■ Listed records
━━━━━━━━━━━━━━━━━━━━

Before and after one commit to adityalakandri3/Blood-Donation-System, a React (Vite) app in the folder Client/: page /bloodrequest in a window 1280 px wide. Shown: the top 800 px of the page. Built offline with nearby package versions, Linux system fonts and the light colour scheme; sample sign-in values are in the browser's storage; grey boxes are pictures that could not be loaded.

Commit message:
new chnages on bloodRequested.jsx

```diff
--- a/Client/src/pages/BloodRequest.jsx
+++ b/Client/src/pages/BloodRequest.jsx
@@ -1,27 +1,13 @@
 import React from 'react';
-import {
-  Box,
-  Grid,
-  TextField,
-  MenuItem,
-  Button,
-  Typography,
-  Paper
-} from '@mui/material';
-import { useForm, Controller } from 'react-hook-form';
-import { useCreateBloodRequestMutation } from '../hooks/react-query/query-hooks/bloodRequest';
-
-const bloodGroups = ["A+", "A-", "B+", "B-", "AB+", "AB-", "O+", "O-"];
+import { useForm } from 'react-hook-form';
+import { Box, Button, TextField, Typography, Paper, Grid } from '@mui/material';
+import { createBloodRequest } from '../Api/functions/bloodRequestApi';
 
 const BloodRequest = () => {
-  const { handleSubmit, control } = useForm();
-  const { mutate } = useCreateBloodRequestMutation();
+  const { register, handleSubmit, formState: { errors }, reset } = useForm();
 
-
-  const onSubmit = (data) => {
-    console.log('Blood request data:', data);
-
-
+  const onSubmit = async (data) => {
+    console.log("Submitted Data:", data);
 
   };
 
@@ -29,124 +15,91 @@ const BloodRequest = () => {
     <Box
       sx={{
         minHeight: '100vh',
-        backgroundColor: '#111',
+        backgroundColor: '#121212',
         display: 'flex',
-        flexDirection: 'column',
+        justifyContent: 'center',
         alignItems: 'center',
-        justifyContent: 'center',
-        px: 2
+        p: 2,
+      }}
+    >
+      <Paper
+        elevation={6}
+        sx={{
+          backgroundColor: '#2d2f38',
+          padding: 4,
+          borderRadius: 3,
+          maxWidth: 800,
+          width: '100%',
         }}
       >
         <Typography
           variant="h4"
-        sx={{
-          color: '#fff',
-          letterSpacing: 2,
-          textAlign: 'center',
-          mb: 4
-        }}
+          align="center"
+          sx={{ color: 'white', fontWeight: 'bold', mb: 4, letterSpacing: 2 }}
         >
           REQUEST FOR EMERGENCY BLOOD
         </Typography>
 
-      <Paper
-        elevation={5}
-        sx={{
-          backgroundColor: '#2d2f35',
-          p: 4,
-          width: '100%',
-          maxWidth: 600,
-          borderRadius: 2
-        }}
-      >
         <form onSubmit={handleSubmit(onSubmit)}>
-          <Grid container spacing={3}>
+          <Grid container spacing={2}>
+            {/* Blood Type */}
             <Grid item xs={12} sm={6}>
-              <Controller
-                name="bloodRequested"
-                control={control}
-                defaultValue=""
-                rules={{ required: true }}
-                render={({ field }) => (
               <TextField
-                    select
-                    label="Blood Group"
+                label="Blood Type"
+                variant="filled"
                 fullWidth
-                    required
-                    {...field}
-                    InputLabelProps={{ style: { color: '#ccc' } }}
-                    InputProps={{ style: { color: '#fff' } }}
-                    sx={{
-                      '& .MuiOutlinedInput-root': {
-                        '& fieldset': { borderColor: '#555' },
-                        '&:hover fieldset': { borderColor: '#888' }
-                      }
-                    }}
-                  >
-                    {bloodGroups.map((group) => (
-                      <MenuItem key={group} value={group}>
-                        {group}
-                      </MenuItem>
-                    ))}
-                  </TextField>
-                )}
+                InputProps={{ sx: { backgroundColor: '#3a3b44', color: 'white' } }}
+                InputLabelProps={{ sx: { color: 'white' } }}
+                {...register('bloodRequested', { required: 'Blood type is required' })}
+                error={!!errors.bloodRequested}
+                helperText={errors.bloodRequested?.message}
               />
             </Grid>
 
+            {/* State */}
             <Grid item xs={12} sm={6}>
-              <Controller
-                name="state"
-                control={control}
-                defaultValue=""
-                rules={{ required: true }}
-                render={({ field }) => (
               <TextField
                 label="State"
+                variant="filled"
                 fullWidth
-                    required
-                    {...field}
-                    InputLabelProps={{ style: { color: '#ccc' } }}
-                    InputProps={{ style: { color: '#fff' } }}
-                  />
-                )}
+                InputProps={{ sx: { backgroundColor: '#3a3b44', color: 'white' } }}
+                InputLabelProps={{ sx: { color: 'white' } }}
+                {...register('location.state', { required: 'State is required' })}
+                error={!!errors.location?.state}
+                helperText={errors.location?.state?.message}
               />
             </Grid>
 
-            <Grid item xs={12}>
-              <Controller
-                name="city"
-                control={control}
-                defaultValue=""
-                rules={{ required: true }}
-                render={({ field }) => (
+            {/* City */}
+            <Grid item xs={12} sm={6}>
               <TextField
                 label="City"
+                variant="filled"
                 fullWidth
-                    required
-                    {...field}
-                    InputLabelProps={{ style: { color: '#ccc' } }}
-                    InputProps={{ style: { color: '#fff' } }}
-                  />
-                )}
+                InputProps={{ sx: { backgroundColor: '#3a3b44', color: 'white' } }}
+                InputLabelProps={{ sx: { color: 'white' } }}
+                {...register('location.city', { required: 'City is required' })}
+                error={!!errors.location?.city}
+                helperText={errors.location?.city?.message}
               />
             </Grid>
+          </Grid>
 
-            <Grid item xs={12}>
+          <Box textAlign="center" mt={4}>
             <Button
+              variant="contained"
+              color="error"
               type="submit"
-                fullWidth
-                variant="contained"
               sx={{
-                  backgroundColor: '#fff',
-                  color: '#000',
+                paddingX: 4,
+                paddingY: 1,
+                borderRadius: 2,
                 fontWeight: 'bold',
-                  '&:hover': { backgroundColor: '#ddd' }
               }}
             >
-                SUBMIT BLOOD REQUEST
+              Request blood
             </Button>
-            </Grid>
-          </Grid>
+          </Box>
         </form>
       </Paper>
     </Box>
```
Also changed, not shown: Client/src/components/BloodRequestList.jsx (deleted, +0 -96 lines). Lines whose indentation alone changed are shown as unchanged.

━━━━━━━━━━━━━━━━━━━━

■ Activity
Give the number of lines in the listing that hold the string "const". Add nothing else.

■ Your solution
8